Bryan Thomas

Research Fellow, Queen's University Faculty of Law

Bryan Thomas is a Senior Research Fellow with Faculty of Law, Queen's University.

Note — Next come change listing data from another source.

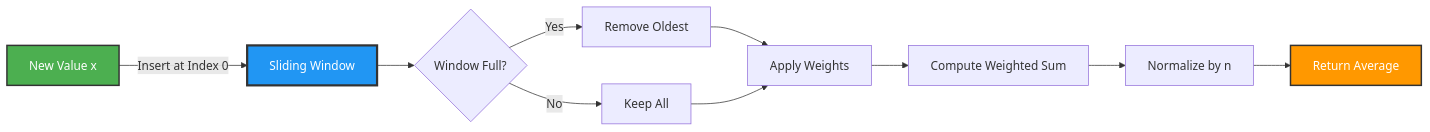
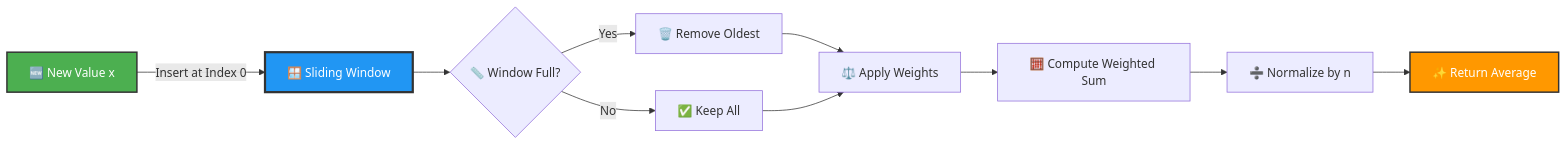
One commit to LuthandoCandlovu/sarao-technical-challenge changed the first of 2 diagrams in project-2/README.md. Above: the diagram before and after it, drawn with Mermaid. The commit also changed other lines of this file, not shown here.

````diff
--- a/project-2/README.md
+++ b/project-2/README.md
@@ -13,16 +32,16 @@
 ```mermaid
 graph LR
-    A[New Value x] -->|Insert at Index 0| B[Sliding Window]
-    B --> C{Window Full?}
-    C -->|Yes| D[Remove Oldest]
-    C -->|No| E[Keep All]
-    D --> F[Apply Weights]
+    A[🆕 New Value x] -->|Insert at Index 0| B[🪟 Sliding Window]
+    B --> C{📏 Window Full?}
+    C -->|Yes| D[🗑️ Remove Oldest]
+    C -->|No| E[✅ Keep All]
+    D --> F[⚖️ Apply Weights]
     E --> F
-    F --> G[Compute Weighted Sum]
-    G --> H[Normalize by n]
-    H --> I[Return Average]
+    F --> G[🧮 Compute Weighted Sum]
+    G --> H[➗ Normalize by n]
+    H --> I[✨ Return Average]
 
     style A fill:#4CAF50,stroke:#333,stroke-width:2px,color:#fff
     style B fill:#2196F3,stroke:#333,stroke-width:3px,color:#fff
     style I fill:#FF9800,stroke:#333,stroke-width:2px,color:#fff
 ```
````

His research spans a wide range of topics including Canadian and comparative health law and policy, health rights litigation, long-term care, global health law, the regulation of health AI, and the role of religious argument in legal and political discourse.  Dr. Thomas holds an SJD from University of Toronto, a BCL/LLB from McGill Law, and a Master’s degree in philosophy from Dalhousie.